The Windows Terminal supports the ConEmu "Progress Bar" sequences, also known as "OSC 9;4". These sequences allow a command-line application to display a progress bar in the terminal window. This is useful for long-running commands, such as copying large files or deploying applications.

In the Windows Terminal, the progress bar is displayed in two places:

  • In the tab header, as a progress ring
  • In the Windows taskbar, in the same manner as a download progress bar.

An example of what the progress ring it the tab header looks like
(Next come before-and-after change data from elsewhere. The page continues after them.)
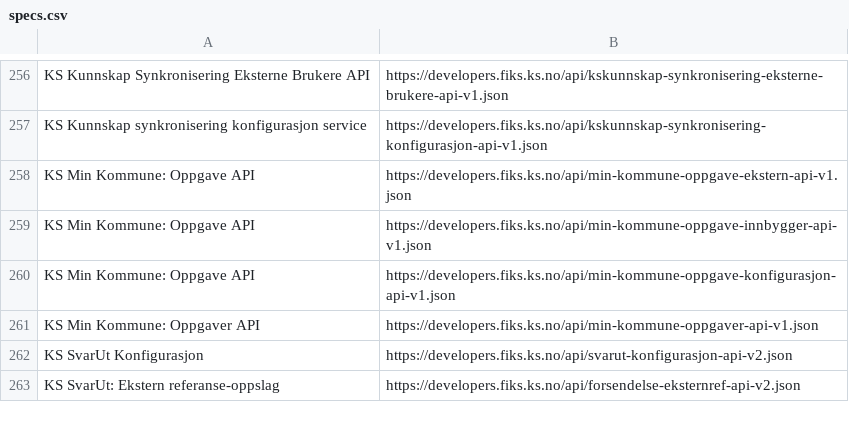
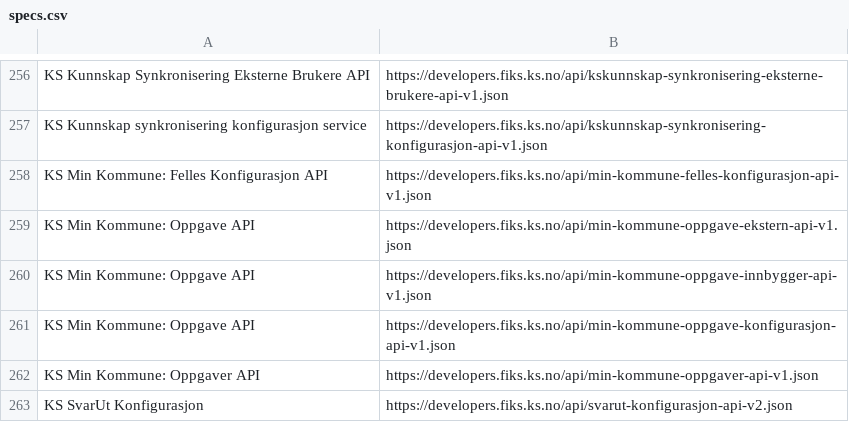
Before and after one commit to ks-no/ks-no.github.io, a CSV file: static/api/specs.csv, drawn as a sheet; only a part is shown, gaps mark what is left out; the shorter side is filled out with more unchanged rows; the diff names each change by its address in the sheet, - before the commit and + after, or states it on an @@ line.

```diff
--- a/static/api/specs.csv
+++ b/static/api/specs.csv
+row 258: KS Min Kommune: Felles Konfigurasjon API | https://developers.fiks.ks.no/api/min-kommune-felles-konfigurasjon-api-v1.json
```
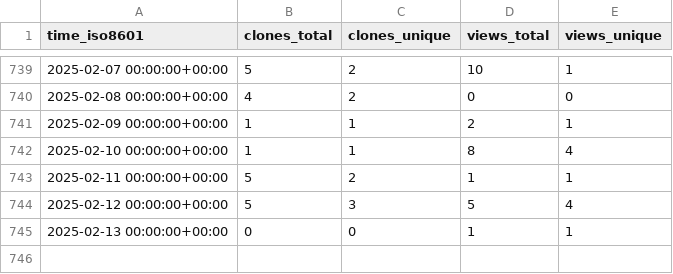
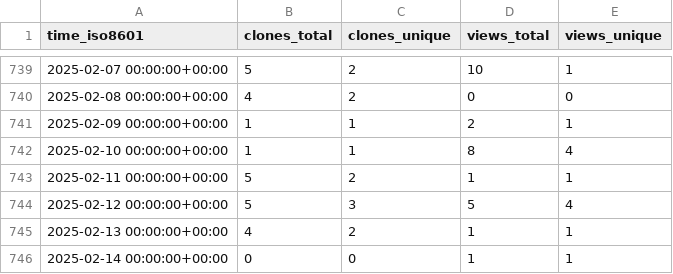
Before and after one commit to jongpie/SOQL-QueryUtils, a CSV file: jongpie/NebulaQueryAndSearch/ghrs-data/views_clones_aggregate.csv, drawn as a sheet; only a part is shown, gaps mark what is left out.

```diff
--- a/jongpie/NebulaQueryAndSearch/ghrs-data/views_clones_aggregate.csv
+++ b/jongpie/NebulaQueryAndSearch/ghrs-data/views_clones_aggregate.csv
@@ -744,2 +744,3 @@ time_iso8601,clones_total,clones_unique,views_total,views_unique
 2025-02-12 00:00:00+00:00,5,3,5,4
-2025-02-13 00:00:00+00:00,0,0,1,1
+2025-02-13 00:00:00+00:00,4,2,1,1
+2025-02-14 00:00:00+00:00,0,0,1,1
```
Also changed, not shown: 1 other file.
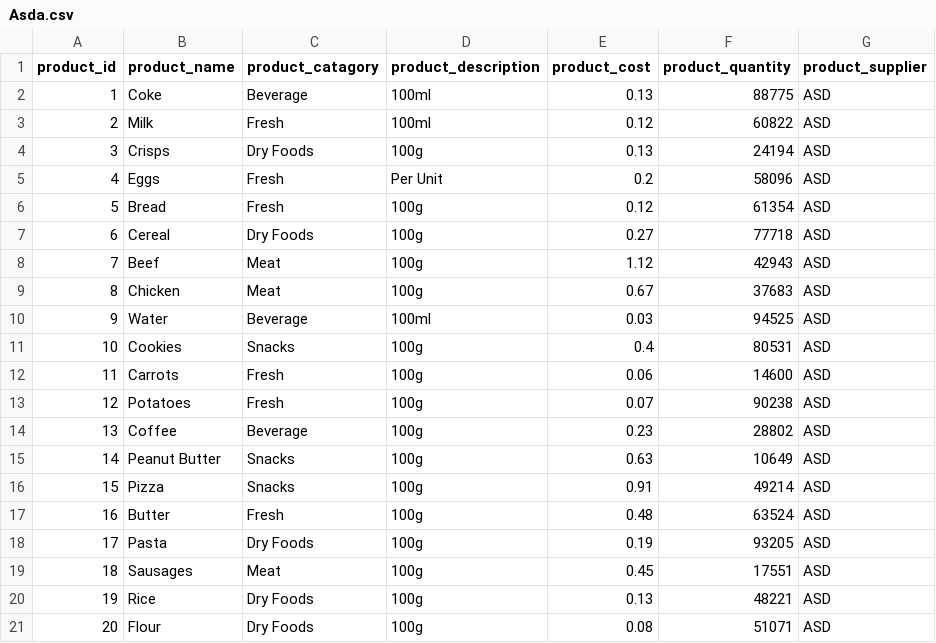
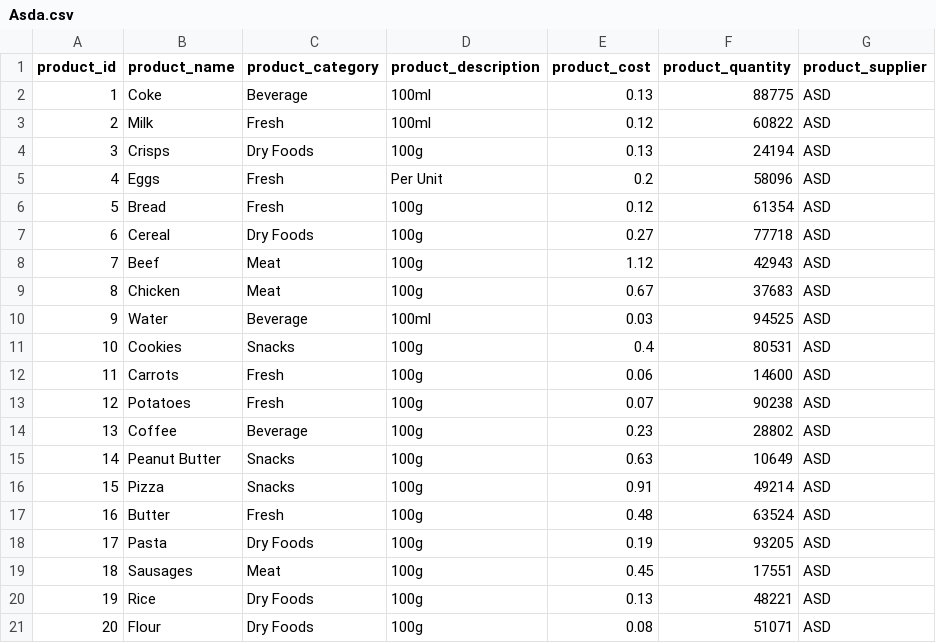
Before and after one commit to OscarHdez103/StockWatch, a CSV file: data/Asda.csv, drawn as a sheet.

```diff
--- a/data/Asda.csv
+++ b/data/Asda.csv
@@ -1,2 +1,2 @@
-product_id,product_name,product_catagory,product_description,product_cost,product_quantity,product_supplier
+product_id,product_name,product_category,product_description,product_cost,product_quantity,product_supplier
 1,Coke,Beverage,100ml,0.13,88775,ASD
```
Also changed, not shown: data/Co-op.csv, data/Morrisons.csv, 2 other files.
  • Windows Terminal v1.6 or later.
  • For the taskbar animation, you'll need to make sure "Show animations in Windows" is enabled in "Settings / Ease of Access / Display".

Progress bar sequence format

To set the progress bar, you need to send the OSC 9;4 sequence to the terminal. This sequence has the following format:

ESC ] 9 ; 4 ; <state> ; <progress> BEL

  • ESC is the escape character, ASCII 27.
  • BEL is the bell character, ASCII 7.
  • <state> is one of 0, 1, 2, 3, or 4.
    • 0 is the default state, and indicates that the progress bar should be hidden. Use this state when the command is complete, to clear out any progress state.
    • 1: set progress value to <progress>, in the "default" state.
    • 2: set progress value to <progress>, in the "Error" state
    • 3: set the taskbar to the "Indeterminate" state. This is useful for commands that don't have a progress value, but are still running. This state ignores the <progress> value.
    • 4: set progress value to <progress>, in the "Warning" state
  • <progress> is a number between 0 and 100, inclusive.



# Set the progress bar to 50%
Write-Host -NoNewline ([char]27 + "]9;4;1;50" + [char]7)

Or, alternatively, in PowerShell 7:

# Set the progress bar to 50%
Write-Host -NoNewline ("`e]9;4;1;50`a")


# Set the progress bar to 50%
echo -ne "\033]9;4;1;50\a"


// Set the progress bar to 50%

Command Prompt

Command Prompt is a little trickier, since it doesn't have great support for escape sequences. You can use the echo command to send the escape sequence, but you'll need to use literal ESC and BEL characters in the file. These might be rendered as boxes in the web browser, but they should work in the terminal.

<NUL set /p =]9;4;1;50 
echo Started progress (normal, 50)

The above example uses the NUL device to write the escape sequence to the console without a newline.

Note: Don't see your favorite shell here? If you figure it out, feel free to contribute a solution for your preferred shell!